Churnet Valley Railway - Kingsley & Froghall

Kingsley & Froghall station is the current southern terminus of the Churnet Valley Railway, and the starting point for many visitors with it's large car park situated along the A52 at Froghall.

The station houses a beautifully recreated tearoom, as well as the commercial offices of the line. It is also licenced for Weddings and Civil Partnerships.

The railway hosts a selection of special events throughout the year, as well as its tradtional weekend running from Easter until the Autumn.

Peak Wildlife Park

Peak Wildlife Park offers a truly unique and immersive animal experience. Our large walkthroughs allow you to come face to face with exotic and endangered animals from across three continents. Whether you love lemurs, have a passion for penguins or want to wander with the wallabies, our park has something for you. The kids will have a wild time enjoying our indoor soft play and giant bouncy castle; whilst mum and dad sample our wide range of refreshments and delicious stone baked pizzas!

RSPB Coombes Valley

RSPB Coombes Valley reserve is a delightful oak woodland – especially in spring and early summer when lots of migrating birds come to breed at the reserve. Birds you may see on the steep valley sides include flycatchers, redstarts and wood warblers. There are a wide variety of butterflies to spot too.

Alton Towers
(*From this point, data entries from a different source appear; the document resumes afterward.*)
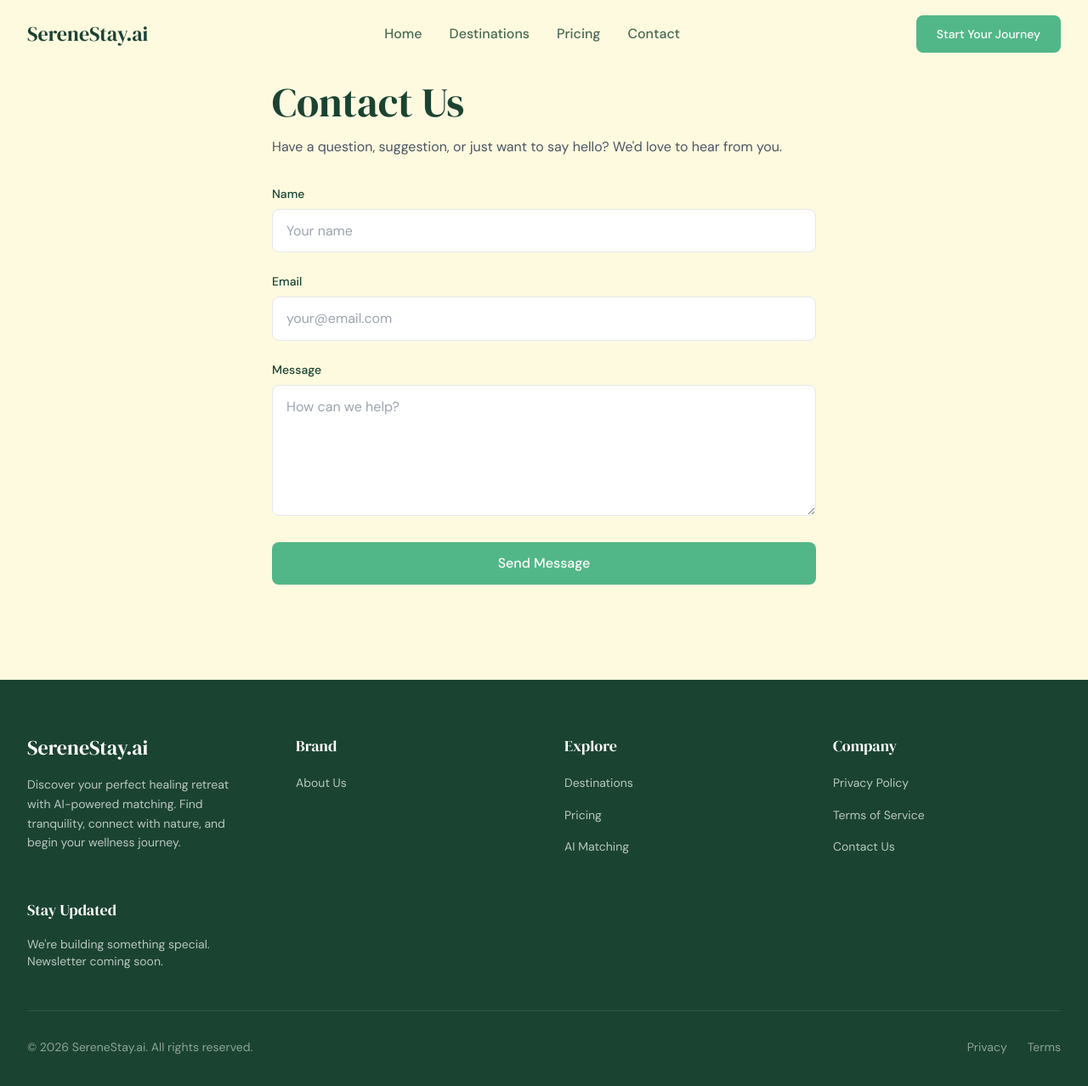
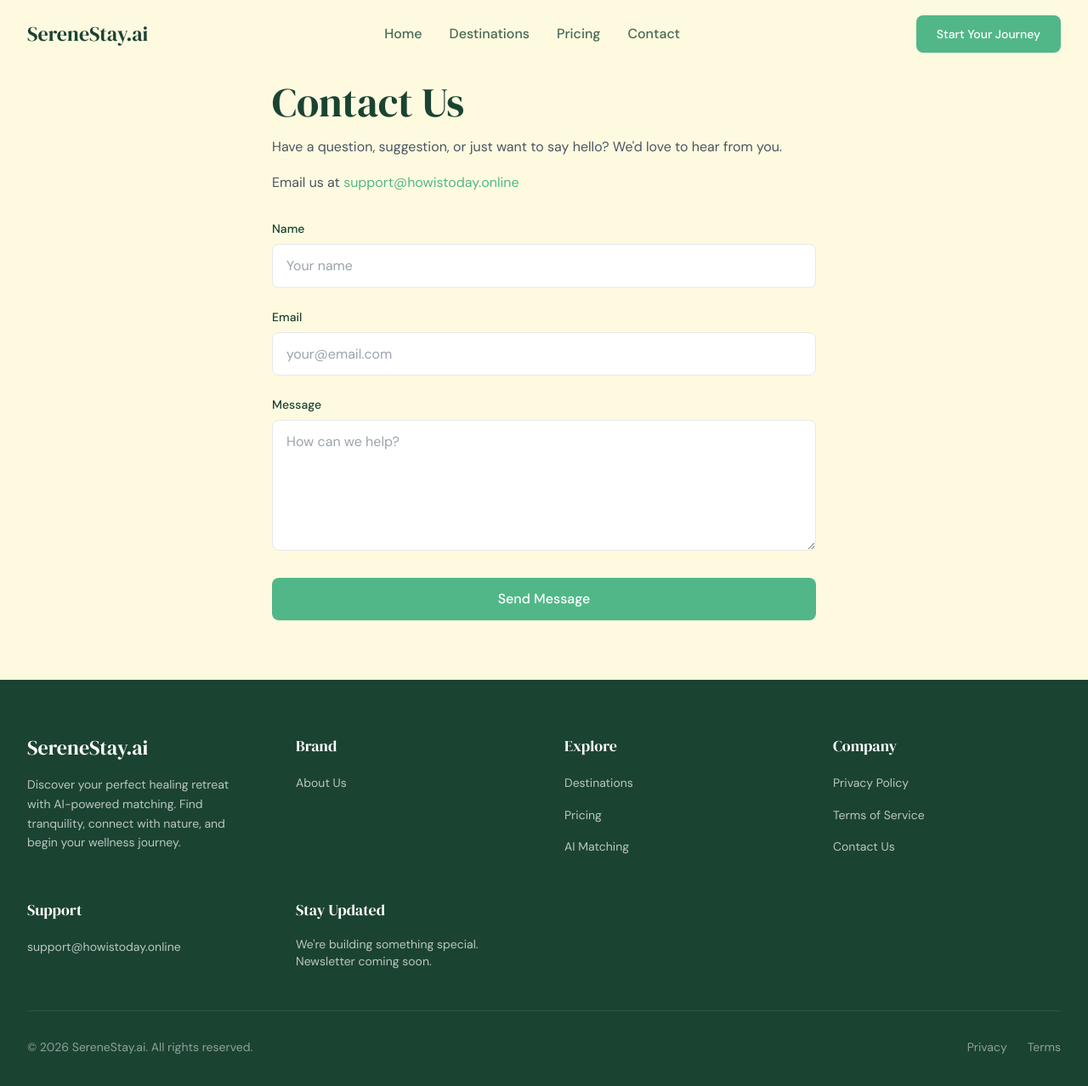
Before and after one commit to KandyNip/serenestay, a Next.js app: page /contact in a window 1280 px wide. Shown: the top 1278 px of the page at 85% size. Built offline with nearby package versions, Linux system fonts and the light colour scheme.

Commit message:
Add visible support email for Creem compliance

```diff
--- a/app/contact/page.tsx
+++ b/app/contact/page.tsx
@@ -10,8 +10,14 @@ export default function ContactPage() {
     <div className="min-h-screen bg-surface pt-24 pb-16">
       <div className="container mx-auto px-4 max-w-2xl">
         <h1 className="font-serif text-4xl md:text-5xl text-primary mb-4">Contact Us</h1>
+        <p className="text-gray-600 mb-4">
+          Have a question, suggestion, or just want to say hello? We&apos;d love to hear from you.
+        </p>
         <p className="text-gray-600 mb-8">
-          Have a question, suggestion, or just want to say hello? We&apos;d love to hear from you.
+          Email us at{' '}
+          <a href="mailto:support@howistoday.online" className="text-secondary hover:underline">
+            support@howistoday.online
+          </a>
         </p>
 
         <form action="https://formsubmit.co/449193216@qq.com" method="POST">
--- a/components/Footer.tsx
+++ b/components/Footer.tsx
@@ -23,6 +23,12 @@ export default function Footer() {
         { label: 'Privacy Policy', href: '/privacy' },
         { label: 'Terms of Service', href: '/terms' },
         { label: 'Contact Us', href: '/contact' },
+      ],
+    },
+    {
+      title: 'Support',
+      links: [
+        { label: 'support@howistoday.online', href: 'mailto:support@howistoday.online' },
       ],
     },
   ];
```
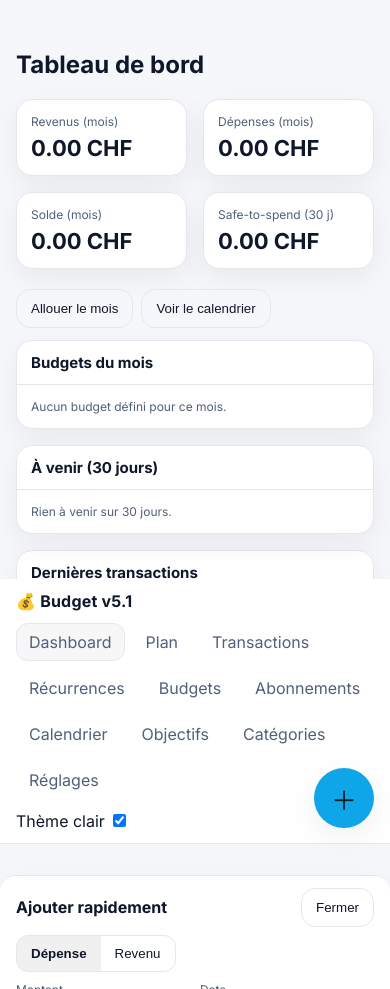
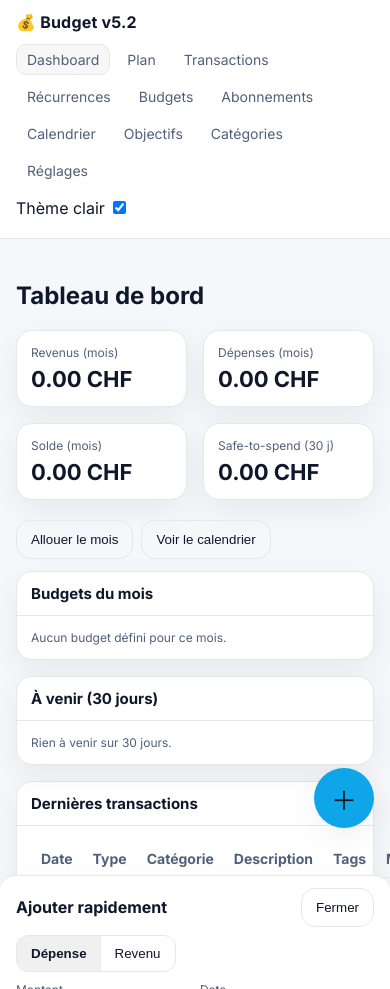
Before and after one commit to Ouevazzy/Budgetgpt, a plain HTML site: page index.html in a window 390 px wide. Shown: the top 989 px of the page. Before the commit the page ends 844 px from the top, so only its background shows below. Drawn offline with nearby package versions, Linux system fonts and the light colour scheme.

Commit message:
Add files via upload

```diff
--- a/index.html
+++ b/index.html
@@ -3,7 +3,7 @@
 <head>
 <meta charset="utf-8">
 <meta name="viewport" content="width=device-width, initial-scale=1, viewport-fit=cover">
-<title>Budget v5.1 — mobile‑first (patch)</title>
+<title>Budget v5.2 — mobile‑first (iPhone top nav)</title>
 <link rel="preconnect" href="https://fonts.googleapis.com">
 <link href="https://fonts.googleapis.com/css2?family=Inter:wght@400;500;600;700&display=swap" rel="stylesheet">
 <script src="https://cdn.jsdelivr.net/npm/chart.js@4.4.3/dist/chart.umd.min.js"></script>
@@ -75,11 +75,13 @@
   .sheet{position:fixed;left:0;right:0;bottom:0;transform:translateY(110%);transition:transform .3s ease;z-index:40;background:var(--panel);border-top:1px solid var(--border);border-radius:16px 16px 0 0;box-shadow:var(--shadow);padding:12px 16px calc(16px + env(safe-area-inset-bottom))}
   .sheet.open{transform:translateY(0)}
   .sheet .row-2{grid-template-columns:1fr 1fr}
-  /* Bottom nav for iPhone */
+  /* Mobile tweaks (header stays on TOP) */
   @media (max-width:640px){
-    header{position:fixed;bottom:0;top:auto;padding-bottom:env(safe-area-inset-bottom)}
-    .page{padding-bottom:120px}
-    nav{overflow-x:auto;white-space:nowrap}
+    header{position:sticky;top:0;bottom:auto;padding-top:env(safe-area-inset-top);padding-bottom:8px}
+    .brand{font-size:16px}
+    nav{overflow-x:auto;white-space:nowrap;gap:6px}
+    nav a{padding:6px 10px;border-radius:10px;font-size:14px}
+    .page{padding-top:10px;padding-bottom:84px}
   }
   /* Toast (undo) */
   .toast{position:fixed;left:16px;right:16px;bottom:calc(80px + env(safe-area-inset-bottom));z-index:35;background:var(--panel);border:1px solid var(--border);box-shadow:var(--shadow);border-radius:12px;padding:12px;display:none;align-items:center;justify-content:space-between}
@@ -89,7 +91,7 @@
 <body>
 <header>
   <div class="container" style="display:flex;align-items:center;justify-content:space-between;gap:12px;flex-wrap:wrap">
-    <div class="brand">💰 Budget v5.1</div>
+    <div class="brand">💰 Budget v5.2</div>
     <nav id="nav">
       <a href="#dashboard" class="active">Dashboard</a>
       <a href="#plan">Plan</a>
```
Also changed, not shown: 1 other file.
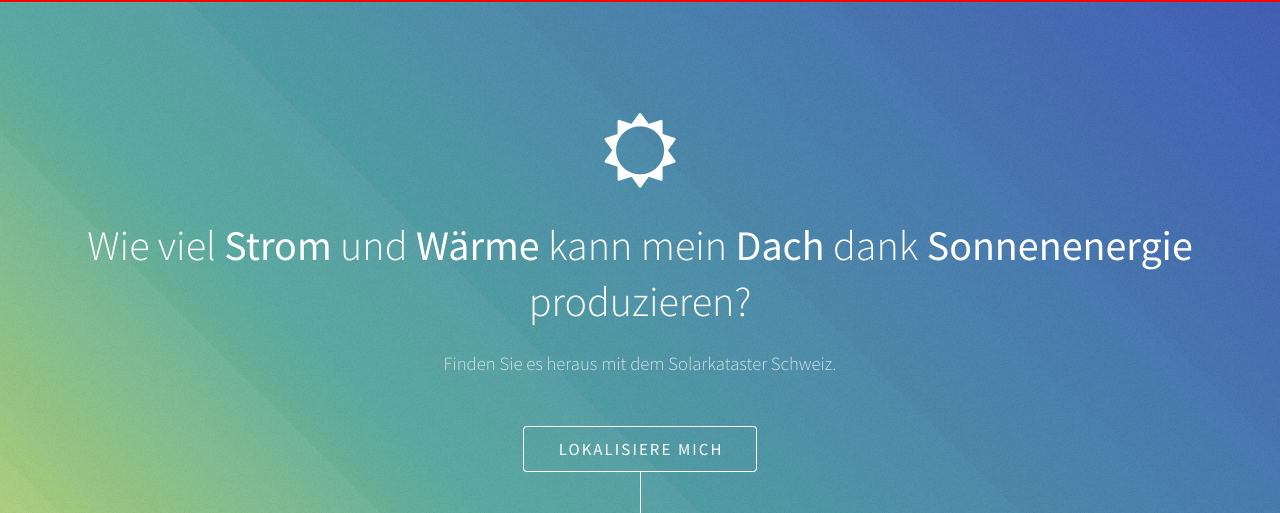
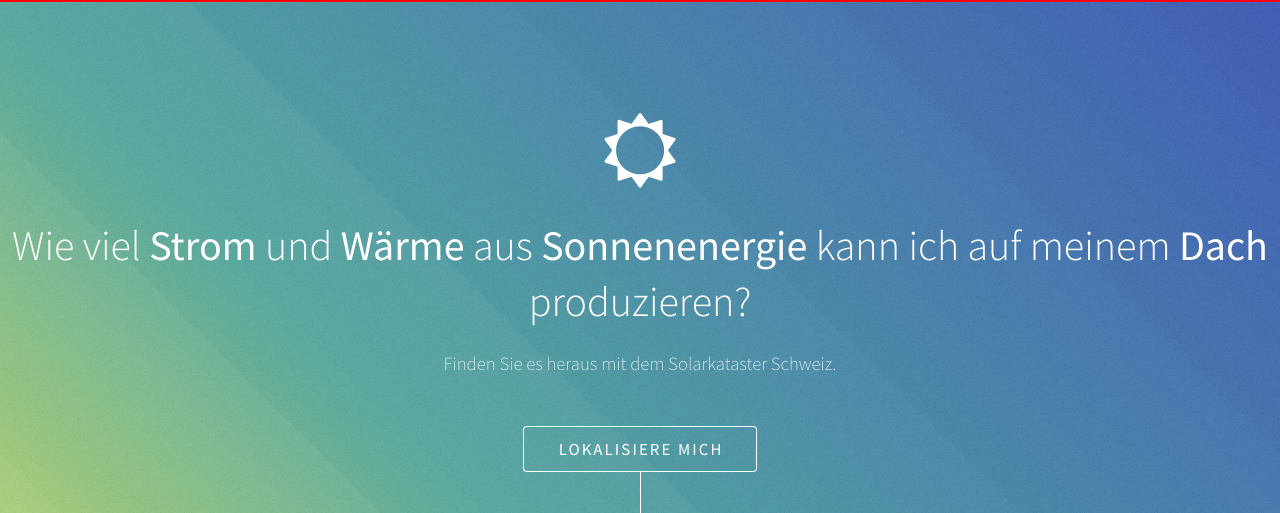
Before and after one commit to SFOE/sonnendach-ui, a plain HTML site: page noresult.html in a window 1280 px wide. Shown: the part 287-800 px from the top of the page. Drawn offline with Linux system fonts and the light colour scheme.

Commit message:
title changed

```diff
--- a/noresult.html
+++ b/noresult.html
@@ -47,7 +47,7 @@
 			<section id="header">
 				<div class="inner">
 					<span class="icon major fa-sun-o"></span>
-					<h1>Wie viel <strong>Strom</strong> und <strong>Wärme</strong> kann mein <strong>Dach</strong> dank <strong>Sonnenenergie</strong> produzieren?</h1>
+					<h1>Wie viel <strong>Strom</strong> und <strong>Wärme</strong> aus <strong>Sonnenenergie</strong> kann ich auf meinem <strong>Dach</strong> produzieren?</h1>
 					<p>Finden Sie es heraus mit dem Solarkataster Schweiz.</p>
 					<ul class="actions">
 						<li><a href="#one" class="button scrolly">Lokalisiere mich</a></li>
```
The house and estate itself, was called Alveton Lodge, or Alton Lodge, during it's early life, and was the summer residence for the Earl of Shrewsbury and his family. When Charles, became the 15th Earl, he took more interest in the house and its grounds, and decided to extend it. Work began in 1800, and continued, with major work being done, or planned every year until 1852. The lakes, and pools were dug by hand, and water was diverted from a spring at Ramsor, two miles away. In the years 1806-1807, 5,000 conifers, and 8,000 other trees were planted in the grounds.